To access the driver’s side headlight bulbs, pop the hood and prop it up. We will remove the battery to access the light bulbs.

1 – Remove the Battery

The first step is to remove the battery retaining bar. For this, use a 10mm wrench.


Loosen the nut enough so that you can remove the hooks holding it down. Remove the retaining bar and set it aside.


Next, remove the negative battery cable. This requires a 10mm wrench.


After the negative cable is removed, then remove the positive battery clamp.


Push the battery cables aside and pull the battery out and set it aside.


2 – Locate and Remove the Old Bulb

Now look down where the battery was toward the back of the headlights. You will see two connectors and there respective bulbs. I believe the high-beam connector is blue, and the low-beam connector is white. In this case, I was replacing the low-beam bulb.


Grab the bulb body and give it a twist counter clockwise about 1/8th of a turn and then pull it out. If it is too tight, and you cannot get it loose, it sometimes helps to loosen the 3 Phillips head screws around the periphery.


Next, remove the old bulb by pressing the tab on the connector. Alternatively you can also use a flat screwdriver to pry the tab upward to release the bulb.


Here is the old bulb removed. You can see the broken filament.


Here is a close-up of the broken filament, which I thought was kind of cool to look at.


Take your new bulb and compare it to the old one, verifying that they are the same. Pay particular attention to the twist-lock tabs. The high-beam and low-beam tabs are different, and they won’t fit in each other’s holder. Here are the old and new bulbs side by side.


3 – Put in the New Bulb

Carefully take the new bulb and push it into the connector.

Note: Take care! Do not touch the glass part of the bulb! Touching the bulb can contaminate the surface and reduce the lifetime of the bulb!

Press it into the connector until you hear a definite click.


Carefully fit the new bulb back into position.


It will start in about the 10 o’clock position and once in, rotate it tightly into the 12 o’clock position. Basically the reverse of what you did to get it out.


Now that the bulb has been replaced, we can start putting things back together.

4 – Put the Battery Back In

Carefully set the battery back into place and re-connect the positive battery cable and tighten it up.


Then replace the negative battery cable and tighten that one up.

Now put the battery retaining bar back into place and hook the hooks into their eyelets.

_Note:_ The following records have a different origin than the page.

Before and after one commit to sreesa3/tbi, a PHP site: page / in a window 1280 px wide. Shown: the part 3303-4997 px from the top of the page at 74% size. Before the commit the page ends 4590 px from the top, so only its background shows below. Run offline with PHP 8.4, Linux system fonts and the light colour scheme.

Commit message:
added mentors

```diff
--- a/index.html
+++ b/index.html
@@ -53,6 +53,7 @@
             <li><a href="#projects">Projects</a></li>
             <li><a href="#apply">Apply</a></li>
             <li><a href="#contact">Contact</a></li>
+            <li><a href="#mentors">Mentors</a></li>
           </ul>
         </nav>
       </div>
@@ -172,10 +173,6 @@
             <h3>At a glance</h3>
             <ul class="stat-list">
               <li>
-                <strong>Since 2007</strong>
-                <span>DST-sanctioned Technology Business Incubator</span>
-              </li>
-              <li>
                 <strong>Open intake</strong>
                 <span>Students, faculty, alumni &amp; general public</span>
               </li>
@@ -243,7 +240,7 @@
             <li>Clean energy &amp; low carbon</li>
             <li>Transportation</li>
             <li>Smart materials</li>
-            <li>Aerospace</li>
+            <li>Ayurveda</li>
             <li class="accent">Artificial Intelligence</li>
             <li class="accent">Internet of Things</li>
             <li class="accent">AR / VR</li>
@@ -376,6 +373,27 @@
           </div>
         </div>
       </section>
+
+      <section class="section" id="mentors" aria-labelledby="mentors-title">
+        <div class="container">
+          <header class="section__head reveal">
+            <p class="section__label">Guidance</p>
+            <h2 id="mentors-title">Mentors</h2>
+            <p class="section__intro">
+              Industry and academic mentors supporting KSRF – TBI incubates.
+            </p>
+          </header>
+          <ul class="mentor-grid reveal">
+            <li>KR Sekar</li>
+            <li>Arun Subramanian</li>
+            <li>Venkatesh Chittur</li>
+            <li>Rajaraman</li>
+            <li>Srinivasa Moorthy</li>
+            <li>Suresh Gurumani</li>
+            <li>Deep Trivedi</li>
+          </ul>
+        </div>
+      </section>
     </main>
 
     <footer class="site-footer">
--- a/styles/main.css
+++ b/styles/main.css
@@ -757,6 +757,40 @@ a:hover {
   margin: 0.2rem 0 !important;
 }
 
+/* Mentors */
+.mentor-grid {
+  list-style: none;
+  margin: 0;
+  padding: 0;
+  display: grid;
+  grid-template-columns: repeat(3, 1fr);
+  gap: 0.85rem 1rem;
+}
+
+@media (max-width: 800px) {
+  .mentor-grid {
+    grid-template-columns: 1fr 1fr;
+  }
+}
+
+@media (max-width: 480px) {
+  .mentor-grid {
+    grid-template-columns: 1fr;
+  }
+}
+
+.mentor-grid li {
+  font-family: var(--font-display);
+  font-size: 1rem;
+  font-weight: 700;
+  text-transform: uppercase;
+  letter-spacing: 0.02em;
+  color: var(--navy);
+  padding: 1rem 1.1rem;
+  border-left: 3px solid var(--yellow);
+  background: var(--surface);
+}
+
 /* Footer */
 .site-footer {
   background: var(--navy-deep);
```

Then tighten up the nut so that the battery is securely in place.


That’s it! I hope you found this helpful!

Tools and Parts Referenced in this Article